The Bastille was built in 1382 and was originally used to defend the east side of Paris from attack. The Bastille had walls more than 80 feet high and was surrounded by a moat. Hundreds of years later, the French monarchy converted The Bastille into a prison to lock up people who didn’t agree with their decisions. People were jailed by arbitrary decision of the King. The Bastille was, in particular, known for holding political prisoners whose writings had displeased the royal government. The prisoners inside the Bastille were given no trial – they were placed there under the King’s orders and only he could decide when and if they would be freed.
The French people of all classes were frustrated with many of the problems of their government, including wanting the King to share his absolute powers, the right to own land and vote, tithes, feudal rights and religious staff wanting more money.

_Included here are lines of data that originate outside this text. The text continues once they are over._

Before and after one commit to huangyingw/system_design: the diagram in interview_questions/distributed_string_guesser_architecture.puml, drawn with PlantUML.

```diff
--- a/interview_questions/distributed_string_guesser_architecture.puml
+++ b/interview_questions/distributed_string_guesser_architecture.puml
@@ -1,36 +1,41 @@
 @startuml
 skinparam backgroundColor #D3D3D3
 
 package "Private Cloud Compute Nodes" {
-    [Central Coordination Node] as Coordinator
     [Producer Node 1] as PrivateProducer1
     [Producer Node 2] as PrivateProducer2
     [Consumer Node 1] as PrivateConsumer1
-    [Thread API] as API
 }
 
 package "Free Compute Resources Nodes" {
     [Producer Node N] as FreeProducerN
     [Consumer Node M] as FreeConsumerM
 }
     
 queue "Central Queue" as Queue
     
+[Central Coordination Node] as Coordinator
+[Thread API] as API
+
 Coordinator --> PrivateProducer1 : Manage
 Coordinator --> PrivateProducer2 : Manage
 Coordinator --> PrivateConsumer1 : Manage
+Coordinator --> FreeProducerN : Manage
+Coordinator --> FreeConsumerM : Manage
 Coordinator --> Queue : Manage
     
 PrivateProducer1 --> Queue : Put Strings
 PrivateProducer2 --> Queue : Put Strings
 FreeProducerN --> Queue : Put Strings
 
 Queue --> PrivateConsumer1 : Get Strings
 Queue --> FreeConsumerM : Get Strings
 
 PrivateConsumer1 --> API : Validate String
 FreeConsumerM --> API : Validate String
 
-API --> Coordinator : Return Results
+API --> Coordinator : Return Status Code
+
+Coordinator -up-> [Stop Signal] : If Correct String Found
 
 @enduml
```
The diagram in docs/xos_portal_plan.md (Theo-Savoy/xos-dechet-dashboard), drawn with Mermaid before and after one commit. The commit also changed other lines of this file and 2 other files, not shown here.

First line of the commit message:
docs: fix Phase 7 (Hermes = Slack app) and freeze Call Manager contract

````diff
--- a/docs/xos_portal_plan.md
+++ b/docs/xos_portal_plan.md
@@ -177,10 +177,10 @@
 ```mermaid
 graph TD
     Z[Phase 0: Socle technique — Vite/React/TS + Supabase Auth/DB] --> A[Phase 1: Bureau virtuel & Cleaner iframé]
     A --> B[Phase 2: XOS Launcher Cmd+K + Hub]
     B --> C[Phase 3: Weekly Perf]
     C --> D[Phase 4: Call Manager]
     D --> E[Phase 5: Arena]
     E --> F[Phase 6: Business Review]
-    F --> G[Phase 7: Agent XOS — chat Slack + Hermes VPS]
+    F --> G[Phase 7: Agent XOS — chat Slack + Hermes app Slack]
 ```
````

For the peasant class, the Bastille stood as a symbol of the hypocrisy and corruption of the aristocratic government – controlled mostly by nobility and clergy. The monarchy wasn’t just undemocratic. The king and the aristocracy also owned the land and extracted not only the rent, but imposed taxes and restrictions on the people.
So, on July 14th, 1789 peasants stormed the Bastille, they pillaged and burned the chateaux as well as destroying all the records kept there, and so was born the French Revolution.
Viva la France, Vive la Révolution!
“Vanity made the [French] Revolution; liberty was only a pretext.” – Napoleon Bonaparte
“We need the real, nation-wide terror which reinvigorates the country and through which the Great French Revolution achieved glory” – Vladimir Lenin
“It was not reason that besieged Troy; it was not reason that sent forth the Saracen from the desert to conquer the world; that inspired the crusades; that instituted the monastic orders; it was not reason that produced the Jesuits; above all, it was not reason that created the French Revolution. Man is only great when he acts from the passions; never irresistible but when he appeals to the imagination.” – Benjamin Disraeli
"Any law which violates the inalienable rights of man is essentially unjust and tyrannical; it is not a law at all.” – Maximilien Robespierre